- Required work
Make an exact copy of every entry.

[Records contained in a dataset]
-=-=-=-=-

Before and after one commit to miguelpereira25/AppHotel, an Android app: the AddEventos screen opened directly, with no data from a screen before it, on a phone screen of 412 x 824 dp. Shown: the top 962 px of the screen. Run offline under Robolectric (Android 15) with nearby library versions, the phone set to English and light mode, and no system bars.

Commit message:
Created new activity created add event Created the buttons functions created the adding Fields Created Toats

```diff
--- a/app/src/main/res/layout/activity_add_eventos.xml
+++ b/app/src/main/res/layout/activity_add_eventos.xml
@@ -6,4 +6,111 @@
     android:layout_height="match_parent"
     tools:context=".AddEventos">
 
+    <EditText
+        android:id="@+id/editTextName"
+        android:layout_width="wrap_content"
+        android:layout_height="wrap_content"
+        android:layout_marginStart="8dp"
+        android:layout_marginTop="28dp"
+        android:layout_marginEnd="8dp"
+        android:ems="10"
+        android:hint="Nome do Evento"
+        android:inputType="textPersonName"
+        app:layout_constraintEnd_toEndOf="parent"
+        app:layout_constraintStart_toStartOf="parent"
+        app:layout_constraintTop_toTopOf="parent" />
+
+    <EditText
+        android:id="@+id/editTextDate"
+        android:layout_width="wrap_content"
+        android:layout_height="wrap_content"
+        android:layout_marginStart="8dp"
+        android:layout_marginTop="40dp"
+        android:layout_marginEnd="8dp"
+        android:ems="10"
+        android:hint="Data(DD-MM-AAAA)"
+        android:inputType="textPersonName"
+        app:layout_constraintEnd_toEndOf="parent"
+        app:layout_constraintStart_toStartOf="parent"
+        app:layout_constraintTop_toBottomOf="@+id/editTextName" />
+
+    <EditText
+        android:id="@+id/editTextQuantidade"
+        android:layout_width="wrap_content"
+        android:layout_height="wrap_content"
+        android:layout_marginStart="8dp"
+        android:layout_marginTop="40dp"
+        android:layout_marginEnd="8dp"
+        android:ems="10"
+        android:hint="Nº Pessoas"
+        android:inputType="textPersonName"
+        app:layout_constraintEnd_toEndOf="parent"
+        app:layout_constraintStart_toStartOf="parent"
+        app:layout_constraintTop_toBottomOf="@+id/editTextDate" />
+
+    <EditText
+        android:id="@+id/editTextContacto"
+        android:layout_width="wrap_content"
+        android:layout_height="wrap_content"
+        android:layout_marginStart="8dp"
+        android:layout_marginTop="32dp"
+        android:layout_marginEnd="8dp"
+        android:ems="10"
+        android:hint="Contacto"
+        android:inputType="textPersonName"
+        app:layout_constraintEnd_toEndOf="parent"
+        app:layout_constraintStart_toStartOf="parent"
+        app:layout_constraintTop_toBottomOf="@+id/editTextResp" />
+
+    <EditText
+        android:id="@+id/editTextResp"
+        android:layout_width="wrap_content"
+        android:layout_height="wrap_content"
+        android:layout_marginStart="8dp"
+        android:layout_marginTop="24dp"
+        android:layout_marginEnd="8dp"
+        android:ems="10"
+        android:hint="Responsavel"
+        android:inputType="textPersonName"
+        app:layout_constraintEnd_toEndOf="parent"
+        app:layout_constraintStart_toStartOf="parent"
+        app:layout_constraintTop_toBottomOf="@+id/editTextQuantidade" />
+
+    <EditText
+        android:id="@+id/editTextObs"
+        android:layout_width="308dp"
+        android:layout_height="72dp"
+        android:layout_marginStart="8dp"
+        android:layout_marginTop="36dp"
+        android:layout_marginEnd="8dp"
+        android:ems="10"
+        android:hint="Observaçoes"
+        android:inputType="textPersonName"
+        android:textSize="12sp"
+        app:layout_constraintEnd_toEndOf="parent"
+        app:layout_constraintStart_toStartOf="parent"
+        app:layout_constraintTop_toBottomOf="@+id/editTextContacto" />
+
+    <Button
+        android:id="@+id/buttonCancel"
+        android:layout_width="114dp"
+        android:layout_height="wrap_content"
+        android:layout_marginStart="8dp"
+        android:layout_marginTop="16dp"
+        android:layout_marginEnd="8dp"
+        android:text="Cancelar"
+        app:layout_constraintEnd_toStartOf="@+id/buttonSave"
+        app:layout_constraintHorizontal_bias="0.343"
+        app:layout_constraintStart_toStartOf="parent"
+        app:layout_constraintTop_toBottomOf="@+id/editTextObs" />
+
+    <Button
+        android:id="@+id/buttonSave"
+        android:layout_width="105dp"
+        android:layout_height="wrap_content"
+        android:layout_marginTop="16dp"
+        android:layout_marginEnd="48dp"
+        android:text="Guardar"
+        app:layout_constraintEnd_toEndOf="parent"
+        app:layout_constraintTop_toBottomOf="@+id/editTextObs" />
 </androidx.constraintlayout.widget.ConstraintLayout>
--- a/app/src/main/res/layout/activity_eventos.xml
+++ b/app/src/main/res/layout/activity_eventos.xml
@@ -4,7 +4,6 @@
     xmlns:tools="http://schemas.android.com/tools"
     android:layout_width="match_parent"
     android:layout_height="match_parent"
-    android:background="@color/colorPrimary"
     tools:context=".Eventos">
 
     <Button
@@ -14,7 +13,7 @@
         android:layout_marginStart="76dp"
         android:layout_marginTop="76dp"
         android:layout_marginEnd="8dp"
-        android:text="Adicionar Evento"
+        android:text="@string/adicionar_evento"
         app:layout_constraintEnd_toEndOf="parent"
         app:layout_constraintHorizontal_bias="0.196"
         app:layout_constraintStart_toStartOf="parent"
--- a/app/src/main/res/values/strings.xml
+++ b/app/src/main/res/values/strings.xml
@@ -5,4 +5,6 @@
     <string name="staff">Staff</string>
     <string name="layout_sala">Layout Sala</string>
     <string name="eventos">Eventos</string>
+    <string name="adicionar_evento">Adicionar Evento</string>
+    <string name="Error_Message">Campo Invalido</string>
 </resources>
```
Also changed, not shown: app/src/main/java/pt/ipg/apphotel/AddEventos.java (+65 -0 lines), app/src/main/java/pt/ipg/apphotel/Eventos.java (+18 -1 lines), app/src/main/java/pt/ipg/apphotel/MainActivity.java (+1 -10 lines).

-=-=-=-=-

- Result of the task
Before and after one commit to miguelpereira25/AppHotel, an Android app: the AddEventos screen opened directly, with no data from a screen before it, on a phone screen of 412 x 824 dp. Shown: the top 962 px of the screen. Run offline under Robolectric (Android 15) with nearby library versions, the phone set to English and light mode, and no system bars.

Commit message:
Created new activity created add event Created the buttons functions created the adding Fields Created Toats

```diff
--- a/app/src/main/res/layout/activity_add_eventos.xml
+++ b/app/src/main/res/layout/activity_add_eventos.xml
@@ -6,4 +6,111 @@
     android:layout_height="match_parent"
     tools:context=".AddEventos">
 
+    <EditText
+        android:id="@+id/editTextName"
+        android:layout_width="wrap_content"
+        android:layout_height="wrap_content"
+        android:layout_marginStart="8dp"
+        android:layout_marginTop="28dp"
+        android:layout_marginEnd="8dp"
+        android:ems="10"
+        android:hint="Nome do Evento"
+        android:inputType="textPersonName"
+        app:layout_constraintEnd_toEndOf="parent"
+        app:layout_constraintStart_toStartOf="parent"
+        app:layout_constraintTop_toTopOf="parent" />
+
+    <EditText
+        android:id="@+id/editTextDate"
+        android:layout_width="wrap_content"
+        android:layout_height="wrap_content"
+        android:layout_marginStart="8dp"
+        android:layout_marginTop="40dp"
+        android:layout_marginEnd="8dp"
+        android:ems="10"
+        android:hint="Data(DD-MM-AAAA)"
+        android:inputType="textPersonName"
+        app:layout_constraintEnd_toEndOf="parent"
+        app:layout_constraintStart_toStartOf="parent"
+        app:layout_constraintTop_toBottomOf="@+id/editTextName" />
+
+    <EditText
+        android:id="@+id/editTextQuantidade"
+        android:layout_width="wrap_content"
+        android:layout_height="wrap_content"
+        android:layout_marginStart="8dp"
+        android:layout_marginTop="40dp"
+        android:layout_marginEnd="8dp"
+        android:ems="10"
+        android:hint="Nº Pessoas"
+        android:inputType="textPersonName"
+        app:layout_constraintEnd_toEndOf="parent"
+        app:layout_constraintStart_toStartOf="parent"
+        app:layout_constraintTop_toBottomOf="@+id/editTextDate" />
+
+    <EditText
+        android:id="@+id/editTextContacto"
+        android:layout_width="wrap_content"
+        android:layout_height="wrap_content"
+        android:layout_marginStart="8dp"
+        android:layout_marginTop="32dp"
+        android:layout_marginEnd="8dp"
+        android:ems="10"
+        android:hint="Contacto"
+        android:inputType="textPersonName"
+        app:layout_constraintEnd_toEndOf="parent"
+        app:layout_constraintStart_toStartOf="parent"
+        app:layout_constraintTop_toBottomOf="@+id/editTextResp" />
+
+    <EditText
+        android:id="@+id/editTextResp"
+        android:layout_width="wrap_content"
+        android:layout_height="wrap_content"
+        android:layout_marginStart="8dp"
+        android:layout_marginTop="24dp"
+        android:layout_marginEnd="8dp"
+        android:ems="10"
+        android:hint="Responsavel"
+        android:inputType="textPersonName"
+        app:layout_constraintEnd_toEndOf="parent"
+        app:layout_constraintStart_toStartOf="parent"
+        app:layout_constraintTop_toBottomOf="@+id/editTextQuantidade" />
+
+    <EditText
+        android:id="@+id/editTextObs"
+        android:layout_width="308dp"
+        android:layout_height="72dp"
+        android:layout_marginStart="8dp"
+        android:layout_marginTop="36dp"
+        android:layout_marginEnd="8dp"
+        android:ems="10"
+        android:hint="Observaçoes"
+        android:inputType="textPersonName"
+        android:textSize="12sp"
+        app:layout_constraintEnd_toEndOf="parent"
+        app:layout_constraintStart_toStartOf="parent"
+        app:layout_constraintTop_toBottomOf="@+id/editTextContacto" />
+
+    <Button
+        android:id="@+id/buttonCancel"
+        android:layout_width="114dp"
+        android:layout_height="wrap_content"
+        android:layout_marginStart="8dp"
+        android:layout_marginTop="16dp"
+        android:layout_marginEnd="8dp"
+        android:text="Cancelar"
+        app:layout_constraintEnd_toStartOf="@+id/buttonSave"
+        app:layout_constraintHorizontal_bias="0.343"
+        app:layout_constraintStart_toStartOf="parent"
+        app:layout_constraintTop_toBottomOf="@+id/editTextObs" />
+
+    <Button
+        android:id="@+id/buttonSave"
+        android:layout_width="105dp"
+        android:layout_height="wrap_content"
+        android:layout_marginTop="16dp"
+        android:layout_marginEnd="48dp"
+        android:text="Guardar"
+        app:layout_constraintEnd_toEndOf="parent"
+        app:layout_constraintTop_toBottomOf="@+id/editTextObs" />
 </androidx.constraintlayout.widget.ConstraintLayout>
--- a/app/src/main/res/layout/activity_eventos.xml
+++ b/app/src/main/res/layout/activity_eventos.xml
@@ -4,7 +4,6 @@
     xmlns:tools="http://schemas.android.com/tools"
     android:layout_width="match_parent"
     android:layout_height="match_parent"
-    android:background="@color/colorPrimary"
     tools:context=".Eventos">
 
     <Button
@@ -14,7 +13,7 @@
         android:layout_marginStart="76dp"
         android:layout_marginTop="76dp"
         android:layout_marginEnd="8dp"
-        android:text="Adicionar Evento"
+        android:text="@string/adicionar_evento"
         app:layout_constraintEnd_toEndOf="parent"
         app:layout_constraintHorizontal_bias="0.196"
         app:layout_constraintStart_toStartOf="parent"
--- a/app/src/main/res/values/strings.xml
+++ b/app/src/main/res/values/strings.xml
@@ -5,4 +5,6 @@
     <string name="staff">Staff</string>
     <string name="layout_sala">Layout Sala</string>
     <string name="eventos">Eventos</string>
+    <string name="adicionar_evento">Adicionar Evento</string>
+    <string name="Error_Message">Campo Invalido</string>
 </resources>
```
Also changed, not shown: app/src/main/java/pt/ipg/apphotel/AddEventos.java (+65 -0 lines), app/src/main/java/pt/ipg/apphotel/Eventos.java (+18 -1 lines), app/src/main/java/pt/ipg/apphotel/MainActivity.java (+1 -10 lines).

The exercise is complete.